Businesses may sell alcohol for consumption off the premises at any time but only through deliveries, click and collect orders or a drive thru facility (and so long as the customer does not enter the premises).
Sale of Non-Essential Items
All ‘non-essential’ businesses in England have been required to close for Lockdown 2, but the position for essential businesses that sell non-essential items is more complex and is perhaps best considered by way of example.
A food retailer is considered an essential business and may remain open. If, within its aisles, it also sells non-essential items, such as homeware or birthday cards, it may continue to sell these. If, however, its homeware section or card selection is located on a different floor, guidance provided by the Government indicates this separate floor should close. Note that it is guidance and not the Regulations that require the separate areas to close.
If an essential business has a separate, non-essential, business on its premises or provides a non-essential service, such as a supermarket café, this must close for the duration of Lockdown 2.
The latest Regulations exempt petrol stations and MOT centres (and maintenance) from the requirement to close. However, all car washes must close – contrary to the first lockdown when automatic car washes were allowed to operate. The PRA sought legal advice and though initially said the same rules would apply, has since clarified that all car washes are required to close under the current wording of the government’s regulations. A template letter for any member wanting to challenge their local council is available on the PRA website.
What is the Onus on Businesses to Enforce Rules on Wearing Face Coverings and Social Distancing?
The steps a business must take to enforce Covid-19 Regulations differ depending upon whether that business is in England or Wales.
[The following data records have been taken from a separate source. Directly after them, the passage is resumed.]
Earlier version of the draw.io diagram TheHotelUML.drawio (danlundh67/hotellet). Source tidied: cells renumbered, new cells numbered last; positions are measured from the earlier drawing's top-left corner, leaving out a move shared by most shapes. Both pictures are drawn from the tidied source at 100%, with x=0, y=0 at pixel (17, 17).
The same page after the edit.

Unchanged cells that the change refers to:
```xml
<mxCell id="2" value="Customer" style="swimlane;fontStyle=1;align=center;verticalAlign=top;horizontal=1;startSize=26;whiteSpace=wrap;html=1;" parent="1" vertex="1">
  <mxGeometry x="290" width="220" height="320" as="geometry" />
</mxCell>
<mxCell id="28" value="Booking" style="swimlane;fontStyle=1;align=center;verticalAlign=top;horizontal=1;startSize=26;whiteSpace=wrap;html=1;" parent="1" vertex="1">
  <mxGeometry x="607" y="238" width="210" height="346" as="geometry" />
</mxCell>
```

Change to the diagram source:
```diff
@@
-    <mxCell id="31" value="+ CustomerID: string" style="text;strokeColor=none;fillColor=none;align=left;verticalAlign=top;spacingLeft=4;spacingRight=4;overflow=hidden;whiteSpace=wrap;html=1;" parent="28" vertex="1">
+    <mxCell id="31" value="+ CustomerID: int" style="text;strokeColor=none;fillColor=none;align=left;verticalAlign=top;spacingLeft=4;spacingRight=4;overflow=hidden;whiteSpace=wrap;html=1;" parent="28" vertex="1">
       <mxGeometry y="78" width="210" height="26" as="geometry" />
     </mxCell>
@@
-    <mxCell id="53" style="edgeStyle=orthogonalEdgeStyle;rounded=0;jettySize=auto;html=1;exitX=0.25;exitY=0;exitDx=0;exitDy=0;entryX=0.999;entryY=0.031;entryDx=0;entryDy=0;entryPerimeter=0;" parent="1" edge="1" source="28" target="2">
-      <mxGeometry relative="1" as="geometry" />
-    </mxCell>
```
In England, customers are required to wear a face covering in shops and petrol stations unless they are exempt. Businesses are required to display notices indicating that individuals are required to wear face coverings and cannot prevent a person from wearing a face covering.
There is no obligation under law in England regarding social distancing, rather it is set out in guidance published by the Government. However, businesses should note that HSE or a local authority may close a venue if they believe an employer is not taking appropriate action to comply with public health legislation and guidance. This would include a failure to comply with guidance issued on social distancing. Such a failure could also constitute breaches of both health and safety law, due to failure to mitigate risks, and employment law, as employers are required to provide a safe working environment for their employees. A failure to comply with the Regulations or guidance could result in the review of a premises licence citing the public safety licensing objective.
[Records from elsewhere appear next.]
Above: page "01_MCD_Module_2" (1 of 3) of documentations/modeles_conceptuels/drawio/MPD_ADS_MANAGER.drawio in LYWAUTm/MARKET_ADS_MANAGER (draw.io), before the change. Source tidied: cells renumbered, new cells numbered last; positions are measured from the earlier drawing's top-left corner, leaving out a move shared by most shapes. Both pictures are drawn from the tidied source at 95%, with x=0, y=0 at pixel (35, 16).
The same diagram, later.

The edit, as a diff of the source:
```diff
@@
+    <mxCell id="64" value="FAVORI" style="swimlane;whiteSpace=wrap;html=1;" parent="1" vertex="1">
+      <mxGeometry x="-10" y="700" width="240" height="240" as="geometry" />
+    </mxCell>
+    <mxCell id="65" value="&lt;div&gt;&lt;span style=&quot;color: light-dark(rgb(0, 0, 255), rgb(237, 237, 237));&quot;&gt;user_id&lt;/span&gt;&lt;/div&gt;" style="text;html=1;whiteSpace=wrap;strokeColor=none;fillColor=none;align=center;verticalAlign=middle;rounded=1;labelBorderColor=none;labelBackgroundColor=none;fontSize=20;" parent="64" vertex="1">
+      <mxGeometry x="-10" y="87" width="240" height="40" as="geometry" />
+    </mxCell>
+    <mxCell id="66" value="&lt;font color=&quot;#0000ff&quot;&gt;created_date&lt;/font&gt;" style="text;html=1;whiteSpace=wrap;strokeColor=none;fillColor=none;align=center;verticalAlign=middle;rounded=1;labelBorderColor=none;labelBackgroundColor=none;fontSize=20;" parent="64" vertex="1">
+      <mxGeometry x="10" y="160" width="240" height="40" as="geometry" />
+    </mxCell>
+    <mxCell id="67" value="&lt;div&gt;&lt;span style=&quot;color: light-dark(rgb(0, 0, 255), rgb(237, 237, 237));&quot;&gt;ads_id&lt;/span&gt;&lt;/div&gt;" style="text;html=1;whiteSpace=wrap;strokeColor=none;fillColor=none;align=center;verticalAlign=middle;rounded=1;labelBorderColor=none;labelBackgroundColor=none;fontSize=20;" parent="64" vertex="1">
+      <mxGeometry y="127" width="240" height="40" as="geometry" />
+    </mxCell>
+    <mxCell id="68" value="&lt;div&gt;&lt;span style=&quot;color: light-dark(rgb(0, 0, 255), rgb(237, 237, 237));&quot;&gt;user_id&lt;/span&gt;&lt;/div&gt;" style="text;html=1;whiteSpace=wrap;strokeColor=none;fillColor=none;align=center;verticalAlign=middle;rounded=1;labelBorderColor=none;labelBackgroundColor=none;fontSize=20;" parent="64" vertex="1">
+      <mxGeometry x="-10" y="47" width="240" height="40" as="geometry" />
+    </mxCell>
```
In Wales, as in England, customers are required to wear a face covering in shops and petrol stations unless they are exempt.
More onerously than their English counterparts, Welsh businesses have a legal duty under the Welsh Regulations to take preventative measures to minimise the risk of exposure to Covid-19 on their premises. In doing so, they must have regard to guidance published by the Welsh Government.
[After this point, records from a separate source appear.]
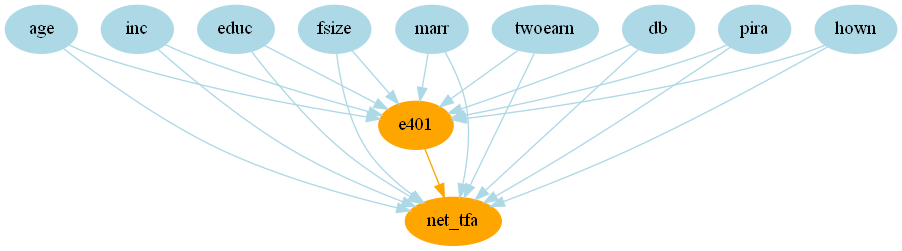
Earlier version of the Graphviz export ols.gv.png (GoPeaks-AI/KGC2022). Its source is kept beside it as ols.gv.
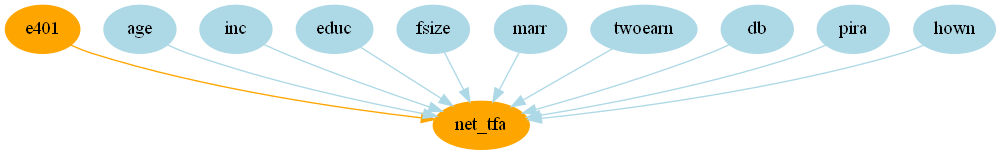
After the change.

What changed in the source:
```diff
@@ -1,27 +1,8 @@
-digraph ols {
+digraph OLS {
 	node [color=orange shape=oval style=filled]
 	edge [color=orange]
 	e401 -> net_tfa
 	node [color=lightblue shape=oval style=filled]
-	edge [color=lightblue]
-	age
-	age -> e401
-	inc
-	inc -> e401
-	educ
-	educ -> e401
-	fsize
-	fsize -> e401
-	marr
-	marr -> e401
-	twoearn
-	twoearn -> e401
-	db
-	db -> e401
-	pira
-	pira -> e401
-	hown
-	hown -> e401
 	edge [color=lightblue]
 	age
 	age -> net_tfa
```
Whilst the enforcement of face coverings is not explicitly referred to in the Welsh Regulations, guidance published by the Welsh Government provides that businesses should explain this requirement to customers and encourage them to comply, including through the display of notices.
The Welsh Regulations explicitly provide for businesses to take “all reasonable measures” to ensure social distancing of 2 metres is maintained between individuals from different households.
The ever-changing Covid-19 Regulations don’t appear to be slowing just yet. Businesses should be aware of the restrictions and obligations under which they must operate. We hope that officers will adopt a proportionate and pragmatic approach to enforcement.
I would very much welcome feedback and suggestions on these issues or any areas you would like me to cover in future articles.
Meanwhile, I wish all my readers and their families well over the coming weeks